**Data extract**.
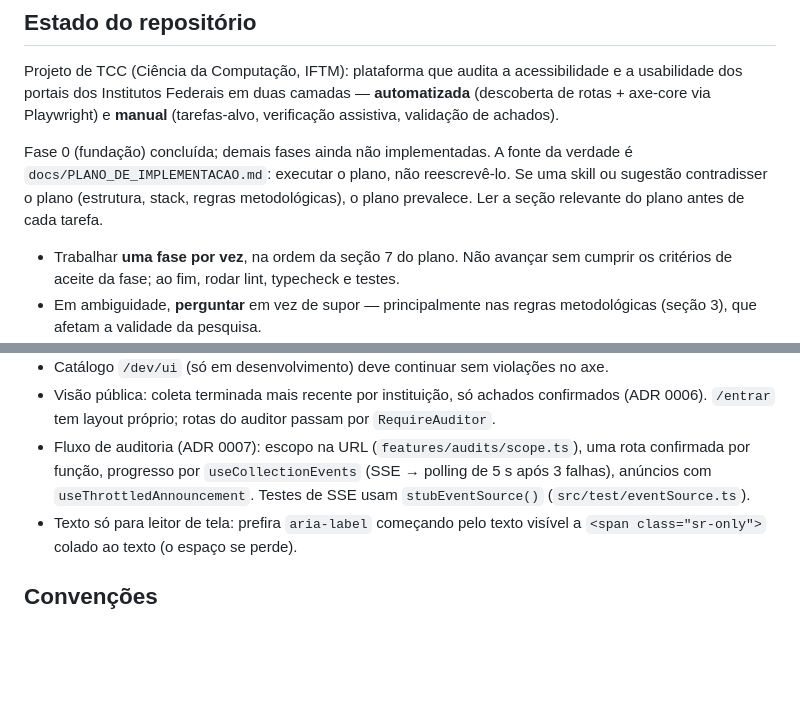
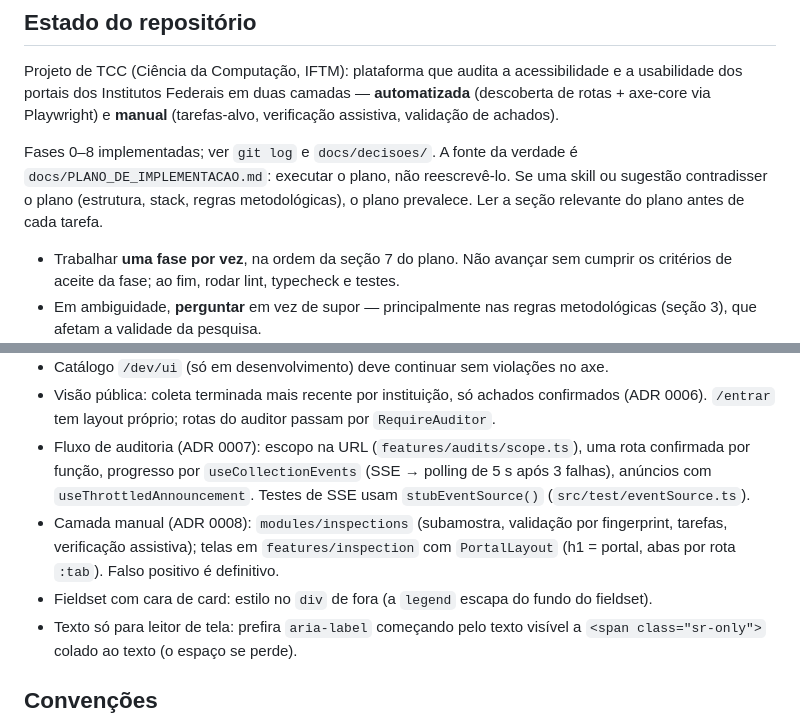
Before and after one commit to kessleru/Auditor, a Markdown page: CLAUDE.md, 2 parts joined by grey strips. Drawn GitHub-style; blank space fills up the shorter version.

Commit message:
docs: registra decisões da camada manual

```diff
--- a/CLAUDE.md
+++ b/CLAUDE.md
@@ -8,7 +8,7 @@ This file provides guidance to Claude Code (claude.ai/code) when working with co
 
 Projeto de TCC (Ciência da Computação, IFTM): plataforma que audita a acessibilidade e a usabilidade dos portais dos Institutos Federais em duas camadas — **automatizada** (descoberta de rotas + axe-core via Playwright) e **manual** (tarefas-alvo, verificação assistiva, validação de achados).
 
-Fase 0 (fundação) concluída; demais fases ainda não implementadas. A fonte da verdade é `docs/PLANO_DE_IMPLEMENTACAO.md`: executar o plano, não reescrevê-lo. Se uma skill ou sugestão contradisser o plano (estrutura, stack, regras metodológicas), o plano prevalece. Ler a seção relevante do plano antes de cada tarefa.
+Fases 0–8 implementadas; ver `git log` e `docs/decisoes/`. A fonte da verdade é `docs/PLANO_DE_IMPLEMENTACAO.md`: executar o plano, não reescrevê-lo. Se uma skill ou sugestão contradisser o plano (estrutura, stack, regras metodológicas), o plano prevalece. Ler a seção relevante do plano antes de cada tarefa.
 
 - Trabalhar **uma fase por vez**, na ordem da seção 7 do plano. Não avançar sem cumprir os critérios de aceite da fase; ao fim, rodar lint, typecheck e testes.
 - Em ambiguidade, **perguntar** em vez de supor — principalmente nas regras metodológicas (seção 3), que afetam a validade da pesquisa.
@@ -78,6 +78,8 @@ Regras do design system na seção 4 do plano; revisar todo PR que toque em `app
 - Catálogo `/dev/ui` (só em desenvolvimento) deve continuar sem violações no axe.
 - Visão pública: coleta terminada mais recente por instituição, só achados confirmados (ADR 0006). `/entrar` tem layout próprio; rotas do auditor passam por `RequireAuditor`.
 - Fluxo de auditoria (ADR 0007): escopo na URL (`features/audits/scope.ts`), uma rota confirmada por função, progresso por `useCollectionEvents` (SSE → polling de 5 s após 3 falhas), anúncios com `useThrottledAnnouncement`. Testes de SSE usam `stubEventSource()` (`src/test/eventSource.ts`).
+- Camada manual (ADR 0008): `modules/inspections` (subamostra, validação por fingerprint, tarefas, verificação assistiva); telas em `features/inspection` com `PortalLayout` (h1 = portal, abas por rota `:tab`). Falso positivo é definitivo.
+- Fieldset com cara de card: estilo no `div` de fora (a `legend` escapa do fundo do fieldset).
 - Texto só para leitor de tela: prefira `aria-label` começando pelo texto visível a `<span class="sr-only">` colado ao texto (o espaço se perde).
 
 ## Convenções
```
Also changed, not shown: docs/decisoes/0008-camada-manual.md (added, +17 -0 lines).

**Work order**.
The pictures in the entries should be left out; output everything else exactly.

**Answer to this exercise**.
Before and after one commit to kessleru/Auditor, a Markdown page: CLAUDE.md, 2 parts joined by grey strips. Drawn GitHub-style; blank space fills up the shorter version.

Commit message:
docs: registra decisões da camada manual

```diff
--- a/CLAUDE.md
+++ b/CLAUDE.md
@@ -8,7 +8,7 @@ This file provides guidance to Claude Code (claude.ai/code) when working with co
 
 Projeto de TCC (Ciência da Computação, IFTM): plataforma que audita a acessibilidade e a usabilidade dos portais dos Institutos Federais em duas camadas — **automatizada** (descoberta de rotas + axe-core via Playwright) e **manual** (tarefas-alvo, verificação assistiva, validação de achados).
 
-Fase 0 (fundação) concluída; demais fases ainda não implementadas. A fonte da verdade é `docs/PLANO_DE_IMPLEMENTACAO.md`: executar o plano, não reescrevê-lo. Se uma skill ou sugestão contradisser o plano (estrutura, stack, regras metodológicas), o plano prevalece. Ler a seção relevante do plano antes de cada tarefa.
+Fases 0–8 implementadas; ver `git log` e `docs/decisoes/`. A fonte da verdade é `docs/PLANO_DE_IMPLEMENTACAO.md`: executar o plano, não reescrevê-lo. Se uma skill ou sugestão contradisser o plano (estrutura, stack, regras metodológicas), o plano prevalece. Ler a seção relevante do plano antes de cada tarefa.
 
 - Trabalhar **uma fase por vez**, na ordem da seção 7 do plano. Não avançar sem cumprir os critérios de aceite da fase; ao fim, rodar lint, typecheck e testes.
 - Em ambiguidade, **perguntar** em vez de supor — principalmente nas regras metodológicas (seção 3), que afetam a validade da pesquisa.
@@ -78,6 +78,8 @@ Regras do design system na seção 4 do plano; revisar todo PR que toque em `app
 - Catálogo `/dev/ui` (só em desenvolvimento) deve continuar sem violações no axe.
 - Visão pública: coleta terminada mais recente por instituição, só achados confirmados (ADR 0006). `/entrar` tem layout próprio; rotas do auditor passam por `RequireAuditor`.
 - Fluxo de auditoria (ADR 0007): escopo na URL (`features/audits/scope.ts`), uma rota confirmada por função, progresso por `useCollectionEvents` (SSE → polling de 5 s após 3 falhas), anúncios com `useThrottledAnnouncement`. Testes de SSE usam `stubEventSource()` (`src/test/eventSource.ts`).
+- Camada manual (ADR 0008): `modules/inspections` (subamostra, validação por fingerprint, tarefas, verificação assistiva); telas em `features/inspection` com `PortalLayout` (h1 = portal, abas por rota `:tab`). Falso positivo é definitivo.
+- Fieldset com cara de card: estilo no `div` de fora (a `legend` escapa do fundo do fieldset).
 - Texto só para leitor de tela: prefira `aria-label` começando pelo texto visível a `<span class="sr-only">` colado ao texto (o espaço se perde).
 
 ## Convenções
```
Also changed, not shown: docs/decisoes/0008-camada-manual.md (added, +17 -0 lines).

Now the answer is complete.